National Post readers across Atlantic Canada will now have to travel to Halifax if they want to buyan actualprint copy of the national newspaper.
Following an annual business review of the paper, Post management decided to limit sales to only one Atlantic Canadian market — the metropolitan area of Halifax —as of the end of July.
This latest move follows another decision, announced in late March, to limit Atlantic Canadian distributionof the Post to provincial capitals only.
At that time, the paper blamed the prohibitive costs of distributing the paper regionally after circulation numbers are factored in. Home delivery to the Atlantic region was also discontinued in 2006.
Similar reasons were cited this time, with the paper also blaming difficulty distributing the Toronto-produced and printed paper in a timely manner.
"As we took a look at our business model, looked at how and where we're distributed across the country — and frankly no newspaper has 100 per cent distribution across the country, it's just too big — we made some hard decisions," said Steven Hastings, National Postvice-president of marketing and reader sales.

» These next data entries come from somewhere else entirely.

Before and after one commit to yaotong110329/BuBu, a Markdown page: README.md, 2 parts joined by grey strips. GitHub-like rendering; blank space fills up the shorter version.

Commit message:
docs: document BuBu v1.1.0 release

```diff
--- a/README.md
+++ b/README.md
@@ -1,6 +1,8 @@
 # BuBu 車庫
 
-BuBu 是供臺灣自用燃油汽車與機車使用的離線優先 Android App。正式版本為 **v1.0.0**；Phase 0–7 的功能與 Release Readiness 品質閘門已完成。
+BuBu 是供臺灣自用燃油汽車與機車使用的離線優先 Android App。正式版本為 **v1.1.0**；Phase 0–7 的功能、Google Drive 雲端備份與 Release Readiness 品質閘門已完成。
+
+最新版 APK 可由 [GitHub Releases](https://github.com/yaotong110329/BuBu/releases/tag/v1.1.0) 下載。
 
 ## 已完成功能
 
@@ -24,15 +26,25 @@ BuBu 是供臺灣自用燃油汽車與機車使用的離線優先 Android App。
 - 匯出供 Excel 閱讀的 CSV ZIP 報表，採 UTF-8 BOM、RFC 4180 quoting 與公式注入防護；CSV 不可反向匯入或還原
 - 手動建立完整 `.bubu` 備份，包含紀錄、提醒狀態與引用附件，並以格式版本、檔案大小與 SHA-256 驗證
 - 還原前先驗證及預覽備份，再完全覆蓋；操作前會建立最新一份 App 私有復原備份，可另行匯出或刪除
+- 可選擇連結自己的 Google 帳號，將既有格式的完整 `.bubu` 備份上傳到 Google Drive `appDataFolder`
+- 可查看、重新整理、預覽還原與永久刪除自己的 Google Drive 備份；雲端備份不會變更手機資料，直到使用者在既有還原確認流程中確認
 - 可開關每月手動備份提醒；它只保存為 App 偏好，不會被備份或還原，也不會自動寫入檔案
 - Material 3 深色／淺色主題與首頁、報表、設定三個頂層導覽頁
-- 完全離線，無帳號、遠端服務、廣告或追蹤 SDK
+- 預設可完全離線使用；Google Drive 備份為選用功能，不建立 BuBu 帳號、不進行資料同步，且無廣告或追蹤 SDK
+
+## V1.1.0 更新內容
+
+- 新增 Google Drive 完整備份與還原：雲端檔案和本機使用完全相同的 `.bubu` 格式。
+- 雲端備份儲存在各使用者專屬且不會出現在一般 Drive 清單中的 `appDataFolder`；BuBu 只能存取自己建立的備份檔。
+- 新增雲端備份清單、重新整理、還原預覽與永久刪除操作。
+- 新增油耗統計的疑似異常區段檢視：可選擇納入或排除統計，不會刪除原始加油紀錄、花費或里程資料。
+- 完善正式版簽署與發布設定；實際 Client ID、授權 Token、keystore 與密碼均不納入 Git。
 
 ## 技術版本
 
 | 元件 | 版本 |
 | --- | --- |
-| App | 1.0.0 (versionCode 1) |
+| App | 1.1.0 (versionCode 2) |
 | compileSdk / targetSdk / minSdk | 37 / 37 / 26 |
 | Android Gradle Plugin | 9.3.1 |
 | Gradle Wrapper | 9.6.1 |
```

"This was one of the decisions we took. The fact of the matter is that we think we continue to offer an incredibly robust product online. And it really is a reflection of how our business is changing," Hastings told CBC News.
Longtime Post reader Tony Sosnkowski, who said he's been a fan of the paper since its launch about nine years ago, calls the decision "a lack of respect for the Atlantic market.
"I think it's the wrong decision and it shows contempt," he said.
Sosnkowski added that a web version of his favourite daily is "not a substitute for a newspaper you can hold in your hands."
Some retailers are also bemoaning the decision.
"We had customers come every day, looking for this paper," said Shadir Sahely, a store owner in Charlottetown.
"It's a big loss for the Maritimes because we are something too. We belong to the rest of Canada and we deserve to have the paper, too."
Upon its much ballyhooed introduction in October 1998 by media mogul Conrad Black, the National Post offered a bold new, neo-conservative voice in Canada's national newspaper landscape, offering a different take on the news and current affairs as well as a jazzy, colourful look compared to venerable newspaper the Globe and Mail.
However, the Post soon began amassing large debts from the heavy spending incurred during its startup period. Black eventually sold the paper to fellow media magnate Izzy Asper and his CanWest Global Communications (in two stages over the course of 2000 and 2001).
In 2001, management of the still-young newspaper imposed severe budget cuts, laid off a significant percentage ofits staff and nixed several sections, with a plummet in circulation the ultimate result.
In the years since, the conservative paper has retooled its look, restored some suspended sections and even added new ones. However, it continues to fight to regain some of its initial success and compete with the Globe, as well as strong, local rivals like the Toronto Star.